Address

Precise Investors

Stocks & Shares

Major swings on Asian stock markets as coronavirus spreads

Asian stock markets

This followed the Dow and S&P 500 having their biggest one-day declines since 1987

Share markets across the Asia-Pacific region, including Japan, Australia and India, have experienced major swings.

It followed the Dow and S&P 500 in the US having their biggest one-day declines since 1987.

In recent days authorities around the world have announced emergency measures as they attempt to avoid recession.

On Friday, the UK’s Financial Conduct Authority (FCA) prohibited short selling of a raft of shares in Italian and Spanish firms after major falls in Italian and Spanish indexes on Thursday.

Short selling is speculation that the price of a stock will go down, and if there are more short sellers than buyers, the price will be pushed down.

Firms including football clubs Lazio and Juventus were on the list, as well as luxury car manufacturer Ferrari.

Japan’s Nikkei 225 index has swung back from being down by more than 10% in early trading to be around 6% lower.

Australia’s benchmark ASX 200 saw its biggest trading swing on record as it reversed a loss of 8.1% to end the day 4.4% higher.

Trading in India’s Nifty 50 stock index was halted for 45 minutes on Friday morning after it fell 10% and hit a “circuit-breaker” and bounced back into positive territory once trading resumed.

In afternoon trading the Hang Seng in Hong Kong was down by 2.9%, and China’s Shanghai Composite was 1.2% lower, both off their session lows.

There is a sense of fear and panic, said James Tao, an analyst at stockbroker Commsec in Sydney. It’s one of those situations where there is so much uncertainty that no-one quite knows how to respond… if it’s fight or flight, many people are choosing flight at the moment, he added.

Friday’s moves follow steep losses in the US and Europe on Thursday, with benchmark indexes on Wall Street and in the City of London seeing their steepest daily falls since so-called Black Monday in 1987. In France and Germany, indexes lost more than 12%.

The selloff gathered pace on Thursday after US President Donald Trump spooked investors when he restricted travel from Europe, and the European Central Bank disappointed markets by holding back on rate cuts.

Those declines came despite actions by the Federal Reserve and European Central Bank to support the market.

Losses on European indexes accelerated after the eurozone’s central bank failed to cut interest rates, although it did pledge fresh stimulus measures.

The New York branch of the Federal Reserve said it was pumping $1.5 trillion to ease strains in the debt markets, offering increased overnight loans to banks and expanding the kinds of assets it will buy to keep firms lending.

The announcement, which came after European markets had closed, briefly sent shares higher, but they dropped back by the end of the day.

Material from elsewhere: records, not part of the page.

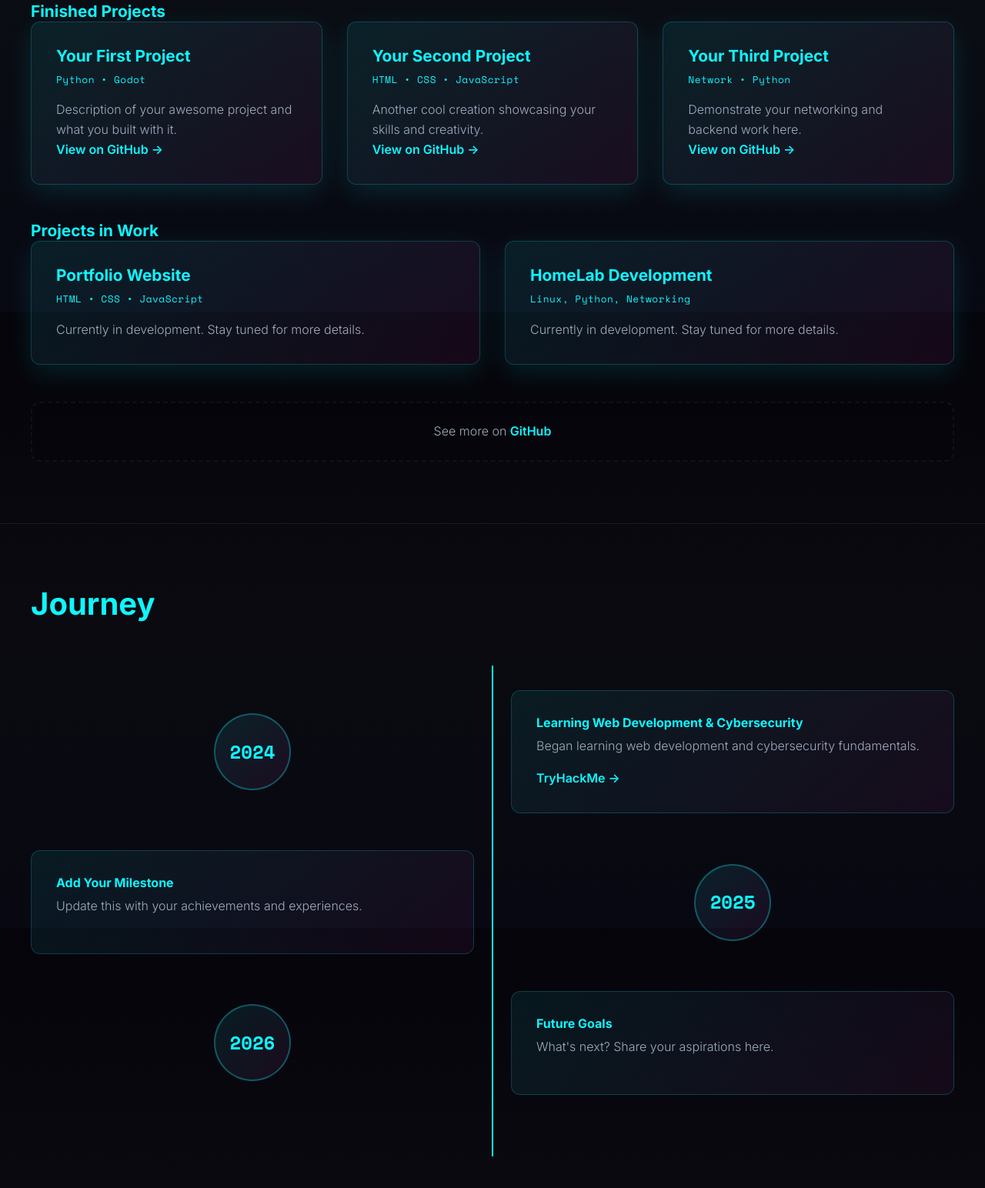
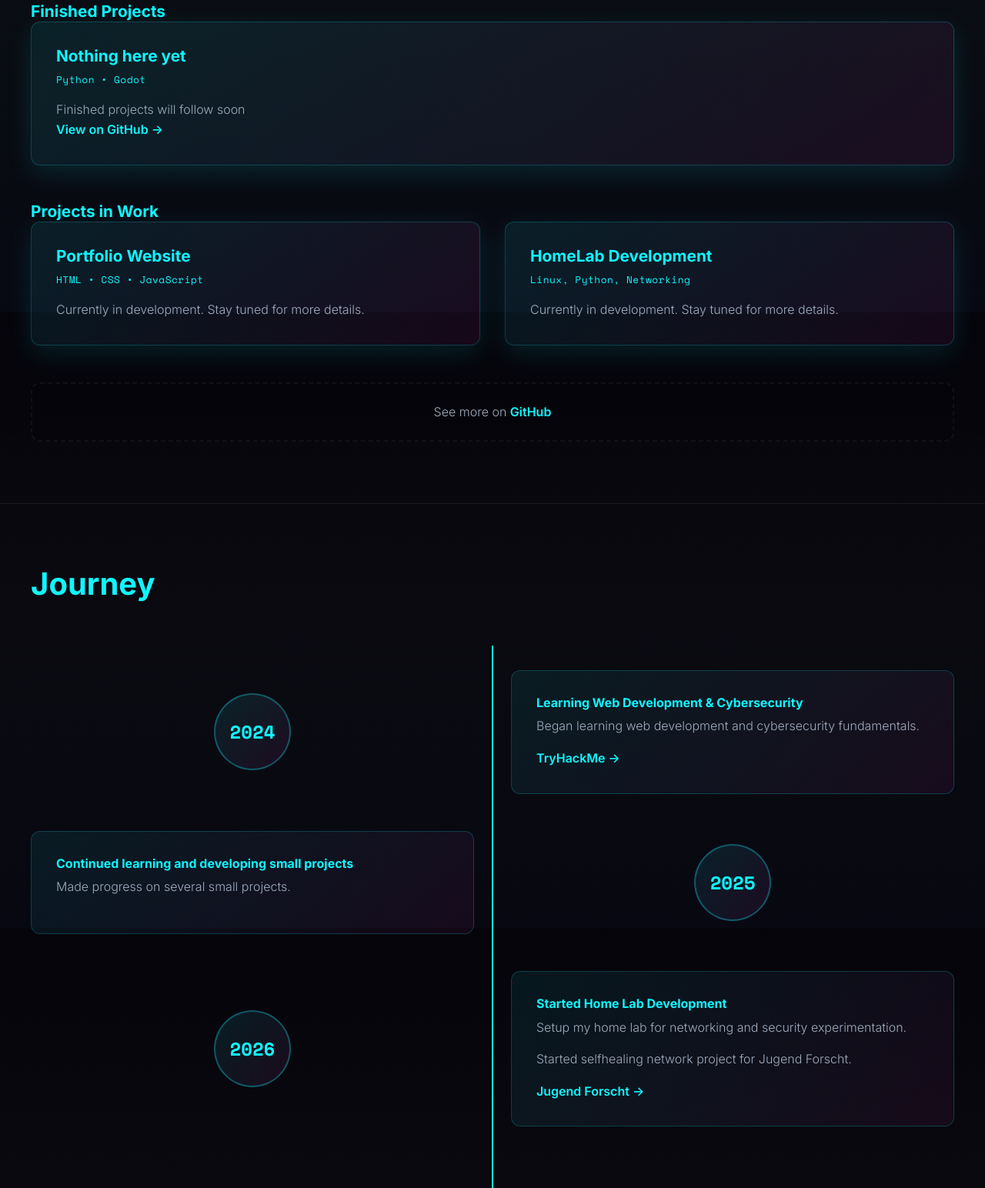
Before and after one commit to ChiefCougar/Pers-Website, a plain HTML site: page webdata/index.html in a window 1280 px wide. Shown: the part 1994-3538 px from the top of the page at 77% size. Drawn offline with nearby package versions, Linux system fonts and the light colour scheme.

Commit message:
html changes

```diff
--- a/webdata/index.html
+++ b/webdata/index.html
@@ -138,26 +138,10 @@
           <div class="projects-grid">
             <article class="project-card">
               <div class="project-header">
-                <h3>Your First Project</h3>
+                <h3>Nothing here yet</h3>
                 <p class="tech-stack">Python • Godot</p>
               </div>
-              <p>Description of your awesome project and what you built with it.</p>
-              <a href="https://github.com/ChiefCougar" class="project-link">View on GitHub →</a>
-            </article>
-            <article class="project-card">
-              <div class="project-header">
-                <h3>Your Second Project</h3>
-                <p class="tech-stack">HTML • CSS • JavaScript</p>
-              </div>
-              <p>Another cool creation showcasing your skills and creativity.</p>
-              <a href="https://github.com/ChiefCougar" class="project-link">View on GitHub →</a>
-            </article>
-            <article class="project-card">
-              <div class="project-header">
-                <h3>Your Third Project</h3>
-                <p class="tech-stack">Network • Python</p>
-              </div>
-              <p>Demonstrate your networking and backend work here.</p>
+              <p>Finished projects will follow soon</p>
               <a href="https://github.com/ChiefCougar" class="project-link">View on GitHub →</a>
             </article>
           </div>
@@ -202,15 +186,17 @@
           <div class="timeline-item">
             <div class="timeline-marker">2025</div>
             <div class="timeline-content">
-              <h4>Add Your Milestone</h4>
-              <p>Update this with your achievements and experiences.</p>
+              <h4>Continued learning and developing small projects</h4>
+              <p>Made progress on several small projects.</p>
             </div>
           </div>
           <div class="timeline-item">
             <div class="timeline-marker">2026</div>
             <div class="timeline-content">
-              <h4>Future Goals</h4>
-              <p>What's next? Share your aspirations here.</p>
+              <h4>Started Home Lab Development</h4>
+              <p>Setup my home lab for networking and security experimentation.</p>
+              <p>Started selfhealing network project for Jugend Forscht.</p>
+              <a href="https://jugend-forscht.de/" target="_blank" class="timeline-link">Jugend Forscht →</a>
             </div>
           </div>
         </div>
```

Last week the US central bank cut rates, followed on Wednesday by the Bank of England.

Important:

This article is for information purposes only.

Please remember that financial investments may rise or fall and past performance does not guarantee future performance in respect of income or capital growth; you may not get back the amount you invested.

There is no obligation to purchase anything but, if you decide to do so, you are strongly advised to consult a professional adviser before making any investment decisions.

Leave a Reply

eighteen + fifteen =